> EXERCISE DESCRIPTION
Using the entries that follow, collect the lines where the word "html" appears.

> Screenshot and code edit data

Start of Block

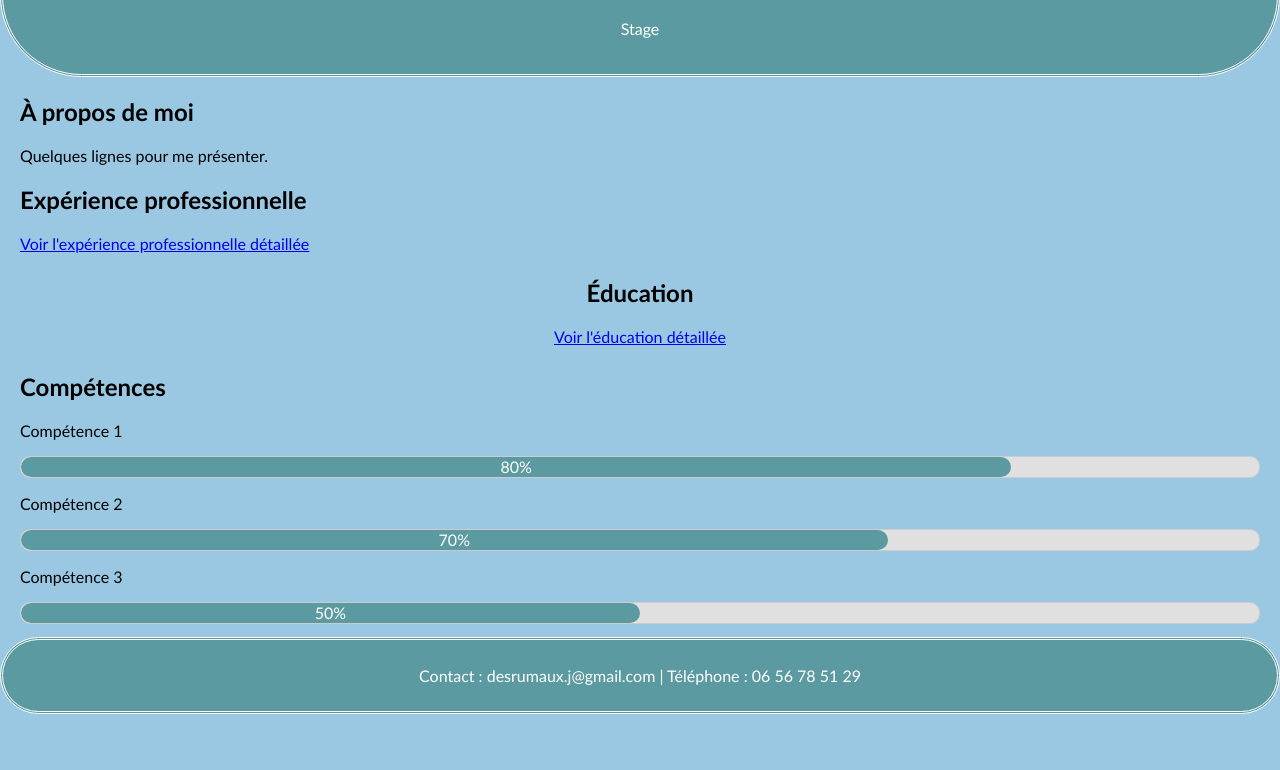
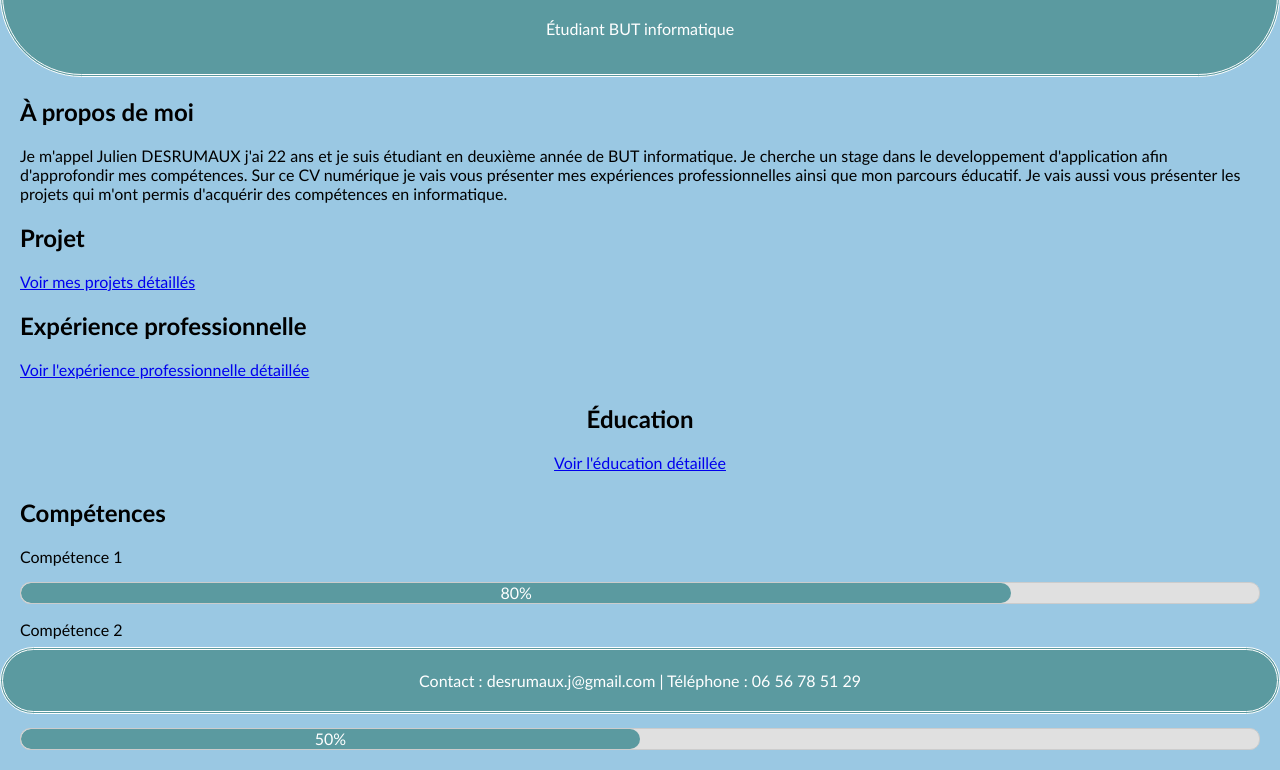
Before and after one commit to FlyBiggy/monCV, a plain HTML site: page index.html in a window 1280 px wide. Shown: the part 86-856 px from the top of the page. Before the commit the page ends 800 px from the top, so only its background shows below. Drawn offline with Linux system fonts and the light colour scheme.

Commit message:
yeysyesysey

```diff
--- a/css/styles.css
+++ b/css/styles.css
@@ -32,7 +32,7 @@ footer {
     background-color: #5b9aa0;
     color: white;
     text-align: center;
-    padding: 10px;
+    padding: 5px;
     position: fixed;
     bottom: 0;
     width: 100%;
--- a/index.html
+++ b/index.html
@@ -10,12 +10,22 @@
 
 <header>
     <h1>Julien DESRUMAUX</h1>
-    <p>Stage</p>
+    <p>Étudiant BUT informatique</p>
 </header>
 
 <section id="about">
     <h2>À propos de moi</h2>
-    <p>Quelques lignes pour me présenter.</p>
+    <p>
+        Je m'appel Julien DESRUMAUX j'ai 22 ans et je suis étudiant en deuxième année de BUT informatique.
+        Je cherche un stage dans le developpement d'application afin d'approfondir mes compétences.
+        Sur ce CV numérique je vais vous présenter mes expériences professionnelles ainsi que mon parcours éducatif.
+        Je vais aussi vous présenter les projets qui m'ont permis d'acquérir des compétences en informatique.
+    </p>
+</section>
+
+<section id="projet">
+    <h2>Projet </h2>
+    <p><a href="pages/projet.html">Voir mes projets détaillés</a></p>
 </section>
 
 <section id="experience">
@@ -42,7 +52,6 @@
             <div class="progress">
                 <div class="progress-bar skill2" style="width: 70%">70%</div>
             </div>
-            <!-- Ajoute d'autres compétences avec leurs pourcentages -->
         </li>
         <li>
             <p>Compétence 3</p>
```
Also changed, not shown: pages/projet.html (added).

End of Block

> SOLUTION FOR THIS TASK
Before and after one commit to FlyBiggy/monCV, a plain HTML site: page index.html in a window 1280 px wide. Shown: the part 86-856 px from the top of the page. Before the commit the page ends 800 px from the top, so only its background shows below. Drawn offline with Linux system fonts and the light colour scheme.
--- a/index.html
+++ b/index.html
+    <p><a href="pages/projet.html">Voir mes projets détaillés</a></p>
Also changed, not shown: pages/projet.html (added).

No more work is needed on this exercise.